Located within a short walk of Capitol Hill, the home is located in an area where corporate housing goes for a "minimum of $4,000 per month and efficiency one-bedroom apartments typically go for at least $1,7000 per month."
Other C Street current and former renters named in CREW's complaint were Sens. Sam Brownback, R-Kan.; Tom Coburn, R-Okla.; Jim DeMint, R-S.C.; and John Ensign (R-Nev.), and Reps. Zach Wamp, R-Tenn.; Mike Doyle, D-Pa.; and Heath Shuler, D-N.C. (Last year's revelations of Ensign's extramarital affair with a married top aide — and its messy aftermath — led to a scathing depiction of a group counseling session at the "elite conclave ... whose members are divinely chosen to lead.")
One thing that makes all this particularly interesting is the specter of a highly secretive group known as "The Family" or "The Fellowship," and its connection to the group that formally owns the C Street house.
In an interview with the Michigan Messenger's Brayton last year, Stupak — who reportedly lived in the C Street house for at least seven years — flatly denied even knowing anything about the group that essentially served as his landlord.
"I don't belong to any such group," Stupak told Brayton. "I don't know what you are talking about, [the] Family and all this other stuff."
According to reports, members of the Family are required to take an oath of secrecy.
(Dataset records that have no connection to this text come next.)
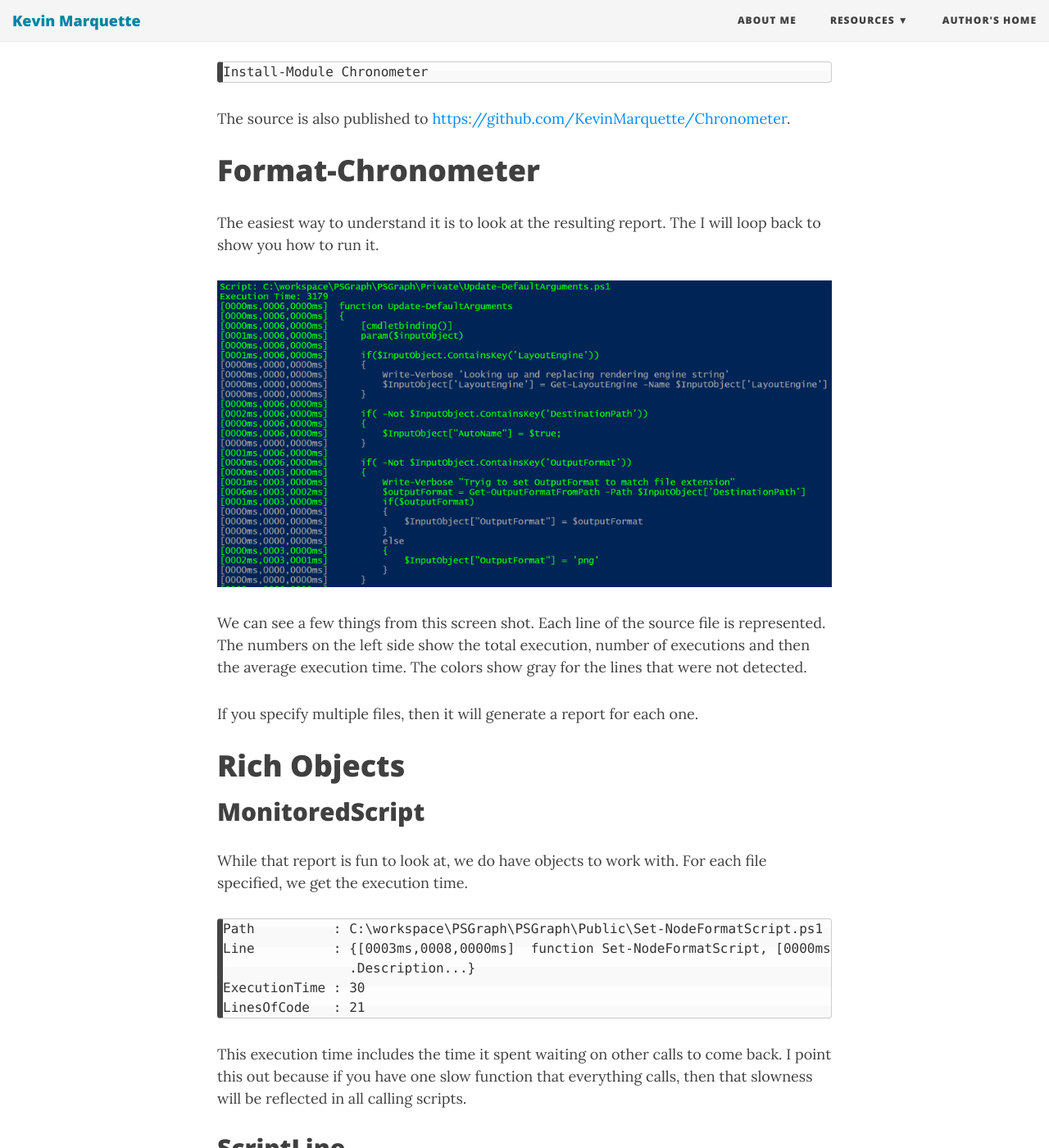
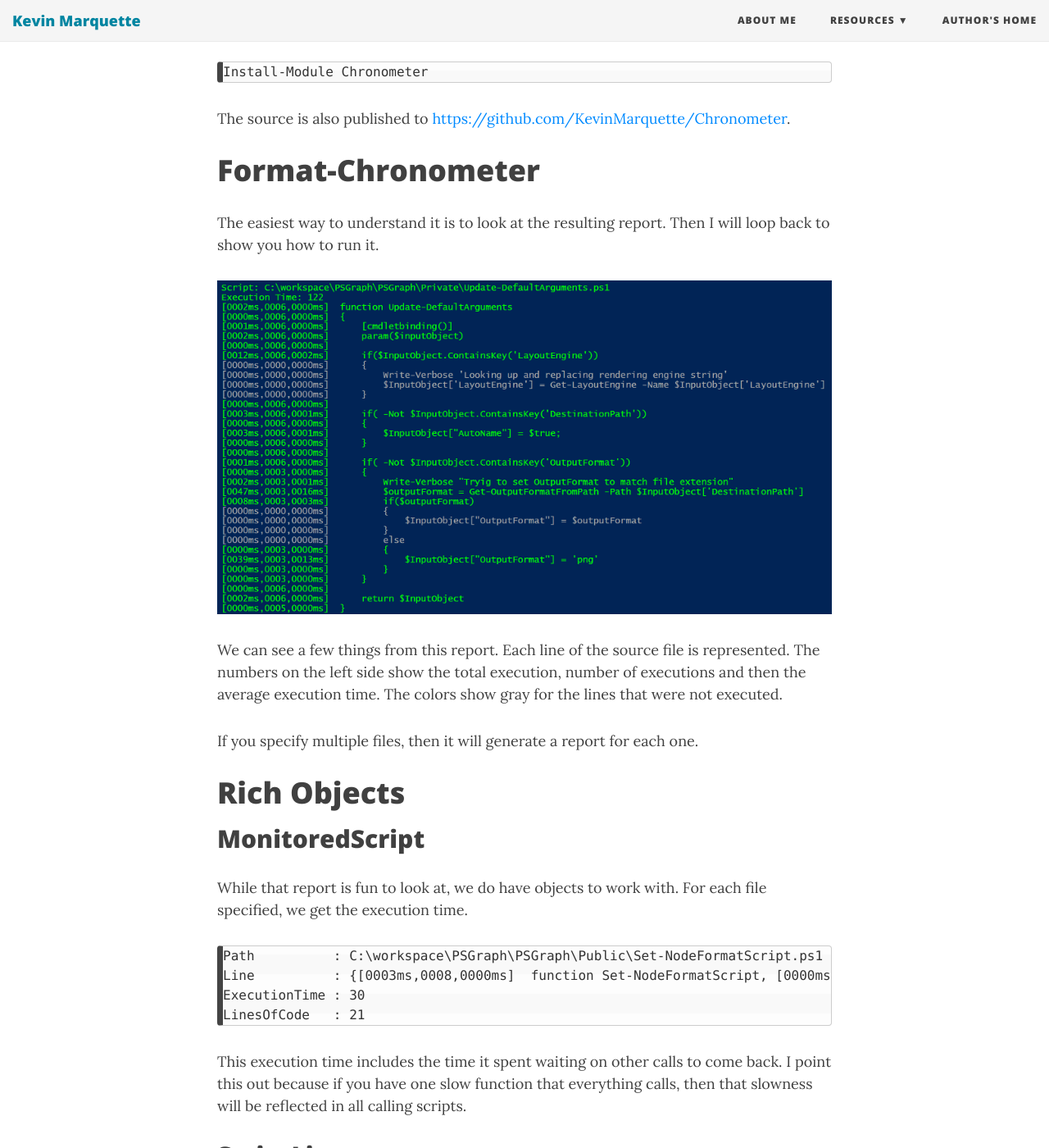
Before and after one commit to KevinMarquette/kevinmarquette.github.io, a Jekyll site: the page built from _posts/2017-02-05-Powershell-Chronometer-line-by-line-script-execution-times.md, in a window 1280 px wide and 1400 px high, scrolled down 1639 px. Shown: the whole window at 82% size. Built offline with Jekyll 4.4.1, drawn with Linux system fonts in a browser that asks for light colours; nearby versions of some CDN libraries; a script that is not in the unit is left out; some of the changed text lies outside the part shown.

Commit message:
Fixed words and formatting, updated sample image

```diff
--- a/_posts/2017-02-05-Powershell-Chronometer-line-by-line-script-execution-times.md
+++ b/_posts/2017-02-05-Powershell-Chronometer-line-by-line-script-execution-times.md
@@ -1,6 +1,6 @@
 ---
 layout: post
-title: "Powershell: Chronometer, Line by line script execution times"
+title: "Powershell: Chronometer, line by line script execution times"
 date: 2017-02-05
 tags: [PowerShell,Chronometer]
 ---
@@ -19,6 +19,7 @@ I decided to do the same thing and measure the time deltas between executions. I
 Because I have the line by line execution times, I also tracked how many times each line was ran. There are also other stats that I collect like average, min and max times.
 
 # Requirements and how to install
+
 ## Powershell 5.0
 This module does require Powershell 5.0. I make use of classes in this module so that is why 5.0 is required.
 
@@ -30,28 +31,28 @@ I am publishing this to the Powershell Gallery so you can quickly install it fro
 The source is also published to [https://github.com/KevinMarquette/Chronometer](https://github.com/KevinMarquette/Chronometer).
 
 # Format-Chronometer
-The easiest way to understand it is to look at the resulting report. The I will loop back to show you how to run it.
+The easiest way to understand it is to look at the resulting report. Then I will loop back to show you how to run it.
 
 ![Chronometer Report](/img/Chronometer.png)
 
-We can see a few things from this screen shot. Each line of the source file is represented. The numbers on the left side show the total execution, number of executions and then the average execution time. The colors show gray for the lines that were not detected.
+We can see a few things from this report. Each line of the source file is represented. The numbers on the left side show the total execution, number of executions and then the average execution time. The colors show gray for the lines that were not executed.
 
 If you specify multiple files, then it will generate a report for each one.
 
 # Rich Objects
+
 ## MonitoredScript
 While that report is fun to look at, we do have objects to work with. For each file specified, we get the execution time.
 
     Path          : C:\workspace\PSGraph\PSGraph\Public\Set-NodeFormatScript.ps1
-    Line          : {[0003ms,0008,0000ms]  function Set-NodeFormatScript, [0000ms,0008,0000ms]  {, [0013ms,0008,0002ms]      <#, [0000ms,0008,0000ms]
-                    .Description...}
+    Line          : {[0003ms,0008,0000ms]  function Set-NodeFormatScript, [0000ms,...}
     ExecutionTime : 30
     LinesOfCode   : 21
 
 This execution time includes the time it spent waiting on other calls to come back. I point this out because if you have one slow function that everything calls, then that slowness will be reflected in all calling scripts.
 
 ## ScriptLine
-Each line of the script also has plenty of meta data.
+Each line of the script also has plenty of metadata.
 
     Milliseconds : 1
     HitCount     : 8
@@ -97,7 +98,5 @@ The engine doing the work is fairly simple and limited by what the debugger is t
 
 Monitoring and tracking each line of execution does have some overhead. I tried to minimize that overhead by gathering the data quickly and then post processing it for the deltas later.
 
-There is also a side effect where the last command in a  file my not measure accurately.
-
 # What's next?
-This is still a work in progress. I am mostly trying to polish the user experience at the moment. I am trying to make this as easy to work with as possible. Feel free to try it out.
+This is still a work in progress. I am mostly trying to polish the user experience at the moment. I want to make this as easy to work with as possible. Feel free to try it out.
```
Also changed, not shown: img/Chronometer.png.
At least one former member of the Family has said that Stupak was a mentor to younger members of the group.
For CREW, the religious affiliations of those living at the C Street House isn't an issue. "Members of Congress are free to practice whatever religion they want," Melanie Sloan, CREW's executive director, tells News Hits. "But the rules for members of Congress are very clear, and they violated the rules."
Others, though, are concerned about the influence wielded by a highly secretive religious organization that counts powerful politicians among its members. And you don't have to rely on critics to find testaments to the Fellowship's influence.
David Kuo, who ran the White House Office of Faith-Based Initiatives during the administration of George W. Bush has said, "The Fellowship's reach into governments around the world is almost impossible to overstate or even grasp."
Which is why members of VOICE, which is based in Columbus, Ohio, are stepping up and helping to shed a spotlight on this whole issue. As they wrote in their complaint: While it is central to the free exercise of religion that this nation has historically enjoyed that the church be protected from the state, we consider it our responsibility as members of the clergy to, in this particular instance, consider another central premise in the Founders' intent: that the state must also be protected from the church."
Bless them for fighting to uphold that principle.News Hits is edited by Curt Guyette. Contact him at 313-202-8004 or [email protected]